Rocuronium is an aminosteroid nondepolarizing neuromuscular junction blocker (NMJB) I routinely use to facilitate tracheal intubation. The name rocuronium comes from the fact that it’s a rapid onset -curonium (referring to its steroid structure). With a “rapid sequence” dose (usually 1.2 mg/kg), it has an onset almost as fast as succinylcholine without the risks of malignant hyperthermia or significant hyperkalemia in the context of various denervation injuries.

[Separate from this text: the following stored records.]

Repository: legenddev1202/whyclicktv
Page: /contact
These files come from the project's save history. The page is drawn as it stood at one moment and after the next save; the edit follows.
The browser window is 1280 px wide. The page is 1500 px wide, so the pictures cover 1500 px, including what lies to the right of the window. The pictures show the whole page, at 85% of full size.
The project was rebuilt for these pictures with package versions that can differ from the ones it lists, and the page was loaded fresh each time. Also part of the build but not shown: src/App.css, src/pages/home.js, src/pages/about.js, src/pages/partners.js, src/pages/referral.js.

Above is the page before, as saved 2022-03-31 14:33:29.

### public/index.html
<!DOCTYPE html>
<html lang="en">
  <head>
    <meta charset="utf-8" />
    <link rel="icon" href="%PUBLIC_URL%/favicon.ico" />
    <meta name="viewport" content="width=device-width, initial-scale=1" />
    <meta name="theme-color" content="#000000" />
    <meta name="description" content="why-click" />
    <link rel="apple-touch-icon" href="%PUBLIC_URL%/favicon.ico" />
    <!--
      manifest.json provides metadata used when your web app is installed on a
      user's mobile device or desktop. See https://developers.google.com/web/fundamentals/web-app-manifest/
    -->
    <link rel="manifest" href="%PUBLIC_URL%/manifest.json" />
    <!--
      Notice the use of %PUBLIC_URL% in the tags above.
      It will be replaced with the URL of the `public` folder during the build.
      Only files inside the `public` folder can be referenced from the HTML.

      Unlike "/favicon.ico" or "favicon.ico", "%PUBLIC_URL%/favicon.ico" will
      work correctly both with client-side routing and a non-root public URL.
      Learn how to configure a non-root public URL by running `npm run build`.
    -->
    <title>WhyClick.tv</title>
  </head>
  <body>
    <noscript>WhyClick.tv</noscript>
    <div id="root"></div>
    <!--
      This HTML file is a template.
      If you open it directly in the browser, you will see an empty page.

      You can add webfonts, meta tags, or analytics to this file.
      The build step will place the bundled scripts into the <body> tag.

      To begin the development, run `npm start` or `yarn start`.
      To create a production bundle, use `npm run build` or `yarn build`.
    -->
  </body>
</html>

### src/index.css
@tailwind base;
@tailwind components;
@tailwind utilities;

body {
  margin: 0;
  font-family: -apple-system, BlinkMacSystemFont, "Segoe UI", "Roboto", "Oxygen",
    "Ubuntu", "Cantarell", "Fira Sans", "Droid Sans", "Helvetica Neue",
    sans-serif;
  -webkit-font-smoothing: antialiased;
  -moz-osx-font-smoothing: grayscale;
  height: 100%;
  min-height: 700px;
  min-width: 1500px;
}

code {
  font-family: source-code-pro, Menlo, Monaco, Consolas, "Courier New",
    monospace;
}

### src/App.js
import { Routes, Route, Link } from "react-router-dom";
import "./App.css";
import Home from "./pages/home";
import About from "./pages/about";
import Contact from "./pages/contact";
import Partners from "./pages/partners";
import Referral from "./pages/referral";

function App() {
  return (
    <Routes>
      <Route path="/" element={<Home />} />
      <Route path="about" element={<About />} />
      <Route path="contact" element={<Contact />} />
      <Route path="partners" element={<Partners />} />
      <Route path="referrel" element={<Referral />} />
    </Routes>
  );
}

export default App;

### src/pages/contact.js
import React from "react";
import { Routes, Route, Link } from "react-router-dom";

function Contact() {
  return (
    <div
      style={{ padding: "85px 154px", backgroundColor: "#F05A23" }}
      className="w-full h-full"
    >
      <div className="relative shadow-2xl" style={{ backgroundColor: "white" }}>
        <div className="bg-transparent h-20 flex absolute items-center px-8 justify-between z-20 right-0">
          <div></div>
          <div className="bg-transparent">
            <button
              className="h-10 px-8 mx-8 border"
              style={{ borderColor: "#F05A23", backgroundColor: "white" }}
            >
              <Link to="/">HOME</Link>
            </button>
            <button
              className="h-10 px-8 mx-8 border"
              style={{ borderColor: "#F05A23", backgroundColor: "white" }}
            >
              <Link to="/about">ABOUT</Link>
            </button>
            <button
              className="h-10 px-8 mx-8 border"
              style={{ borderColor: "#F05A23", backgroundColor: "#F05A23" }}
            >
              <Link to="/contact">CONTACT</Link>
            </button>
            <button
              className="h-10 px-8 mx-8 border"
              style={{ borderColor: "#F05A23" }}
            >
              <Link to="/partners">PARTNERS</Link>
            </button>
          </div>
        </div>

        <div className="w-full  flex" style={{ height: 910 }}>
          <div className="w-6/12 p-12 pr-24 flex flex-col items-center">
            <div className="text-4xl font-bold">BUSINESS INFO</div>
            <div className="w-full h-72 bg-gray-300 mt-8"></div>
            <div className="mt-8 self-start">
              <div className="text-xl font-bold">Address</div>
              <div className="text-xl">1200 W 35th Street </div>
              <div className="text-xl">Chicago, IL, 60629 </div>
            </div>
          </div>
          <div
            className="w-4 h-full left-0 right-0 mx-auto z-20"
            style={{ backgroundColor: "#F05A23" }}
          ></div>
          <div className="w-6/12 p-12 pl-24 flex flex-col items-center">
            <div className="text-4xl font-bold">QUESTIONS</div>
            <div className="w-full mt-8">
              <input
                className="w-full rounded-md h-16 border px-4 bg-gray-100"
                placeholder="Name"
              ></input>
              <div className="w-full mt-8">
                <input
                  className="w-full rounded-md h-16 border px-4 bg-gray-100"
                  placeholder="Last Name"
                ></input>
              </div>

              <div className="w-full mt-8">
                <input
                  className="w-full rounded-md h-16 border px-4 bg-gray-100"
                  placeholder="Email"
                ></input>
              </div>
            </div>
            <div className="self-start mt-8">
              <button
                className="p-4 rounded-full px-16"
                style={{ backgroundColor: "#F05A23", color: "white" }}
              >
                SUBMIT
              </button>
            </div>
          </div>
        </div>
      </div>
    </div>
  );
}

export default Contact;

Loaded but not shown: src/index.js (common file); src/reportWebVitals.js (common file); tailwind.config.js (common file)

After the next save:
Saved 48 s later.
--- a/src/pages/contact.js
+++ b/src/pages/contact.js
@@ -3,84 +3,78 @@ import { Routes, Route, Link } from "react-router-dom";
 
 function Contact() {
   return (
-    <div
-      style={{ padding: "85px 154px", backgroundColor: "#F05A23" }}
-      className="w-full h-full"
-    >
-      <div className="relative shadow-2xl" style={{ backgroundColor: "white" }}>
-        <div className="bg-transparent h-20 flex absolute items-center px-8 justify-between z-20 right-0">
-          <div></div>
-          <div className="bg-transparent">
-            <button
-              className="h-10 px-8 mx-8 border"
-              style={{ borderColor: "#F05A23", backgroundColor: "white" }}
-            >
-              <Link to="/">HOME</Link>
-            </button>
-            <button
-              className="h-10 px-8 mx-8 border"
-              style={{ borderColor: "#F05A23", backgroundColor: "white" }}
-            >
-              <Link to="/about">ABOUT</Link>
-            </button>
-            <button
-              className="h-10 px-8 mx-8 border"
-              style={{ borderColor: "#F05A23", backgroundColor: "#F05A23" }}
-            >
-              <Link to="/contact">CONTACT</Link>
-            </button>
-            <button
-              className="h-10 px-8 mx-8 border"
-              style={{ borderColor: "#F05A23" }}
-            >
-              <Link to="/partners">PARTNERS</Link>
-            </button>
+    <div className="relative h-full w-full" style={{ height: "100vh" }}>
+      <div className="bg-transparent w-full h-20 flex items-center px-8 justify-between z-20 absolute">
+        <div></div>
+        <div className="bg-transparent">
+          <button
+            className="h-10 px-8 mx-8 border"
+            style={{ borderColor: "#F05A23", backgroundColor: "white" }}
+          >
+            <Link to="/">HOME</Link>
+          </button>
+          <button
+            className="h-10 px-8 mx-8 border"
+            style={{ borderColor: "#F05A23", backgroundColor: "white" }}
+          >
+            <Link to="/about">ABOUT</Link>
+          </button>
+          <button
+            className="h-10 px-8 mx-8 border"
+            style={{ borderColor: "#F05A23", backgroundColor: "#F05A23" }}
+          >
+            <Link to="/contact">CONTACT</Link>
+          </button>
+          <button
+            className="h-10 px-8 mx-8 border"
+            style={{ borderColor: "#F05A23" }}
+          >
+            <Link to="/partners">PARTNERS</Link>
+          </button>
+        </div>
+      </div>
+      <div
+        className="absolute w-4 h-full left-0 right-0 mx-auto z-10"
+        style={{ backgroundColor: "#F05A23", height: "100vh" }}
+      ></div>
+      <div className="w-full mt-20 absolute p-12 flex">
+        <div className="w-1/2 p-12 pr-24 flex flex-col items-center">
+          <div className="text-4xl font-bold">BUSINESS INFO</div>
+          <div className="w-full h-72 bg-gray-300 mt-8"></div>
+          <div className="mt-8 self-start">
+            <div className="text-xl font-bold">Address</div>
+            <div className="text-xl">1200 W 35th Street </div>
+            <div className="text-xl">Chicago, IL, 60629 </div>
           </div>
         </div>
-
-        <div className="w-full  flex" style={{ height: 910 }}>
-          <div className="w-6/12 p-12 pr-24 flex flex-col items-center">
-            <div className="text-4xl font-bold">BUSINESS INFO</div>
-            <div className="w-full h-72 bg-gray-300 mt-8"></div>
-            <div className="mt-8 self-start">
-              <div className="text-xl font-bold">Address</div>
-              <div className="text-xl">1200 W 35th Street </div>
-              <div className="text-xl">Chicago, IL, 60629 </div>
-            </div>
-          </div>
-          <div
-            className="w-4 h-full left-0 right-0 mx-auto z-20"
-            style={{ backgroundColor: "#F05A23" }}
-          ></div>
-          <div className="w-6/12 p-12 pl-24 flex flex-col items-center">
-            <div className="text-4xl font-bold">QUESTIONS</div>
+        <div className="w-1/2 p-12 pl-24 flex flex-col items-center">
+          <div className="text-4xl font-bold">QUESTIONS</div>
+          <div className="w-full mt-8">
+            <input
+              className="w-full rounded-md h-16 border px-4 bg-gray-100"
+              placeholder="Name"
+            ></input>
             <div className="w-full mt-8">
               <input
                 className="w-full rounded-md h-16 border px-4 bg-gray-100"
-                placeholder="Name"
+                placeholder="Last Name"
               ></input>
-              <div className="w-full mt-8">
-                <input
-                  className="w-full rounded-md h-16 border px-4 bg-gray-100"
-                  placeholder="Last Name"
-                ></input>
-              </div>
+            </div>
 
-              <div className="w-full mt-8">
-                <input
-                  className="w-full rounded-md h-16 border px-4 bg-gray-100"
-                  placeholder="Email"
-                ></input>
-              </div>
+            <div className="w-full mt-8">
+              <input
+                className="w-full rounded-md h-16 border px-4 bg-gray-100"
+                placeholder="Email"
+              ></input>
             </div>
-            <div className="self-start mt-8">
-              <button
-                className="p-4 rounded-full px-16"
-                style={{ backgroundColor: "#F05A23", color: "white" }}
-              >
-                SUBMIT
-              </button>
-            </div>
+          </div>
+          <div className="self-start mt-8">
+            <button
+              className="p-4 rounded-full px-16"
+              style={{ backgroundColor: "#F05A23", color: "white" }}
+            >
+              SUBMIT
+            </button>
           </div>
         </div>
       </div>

Like all nondepolarizing NMJBs, rocuronium works at the level of the neuromuscular end plate’s nicotinic acetylcholine receptors as a competitive antagonist. As such, its effects can be overcome by increasing the “normal” substrate – acetylcholine. This is the rationale behind using reversal meds like neostigmine or edrophonium which prevent the degradation of acetylcholine.
In 2015, the FDA approved the cyclodextrin drug sugammadex as a selective relaxant binding agent to reverse the effects of rocuronium and vecuronium. This alternative means of reversing paralysis is, in my opinion, much cleaner than the more traditional combination of neostigmine with glycopyrrolate; however, in obese patients with more profound residual paralysis, sugammadex is often more expensive.
As always, drop me a comment below with questions! 🙂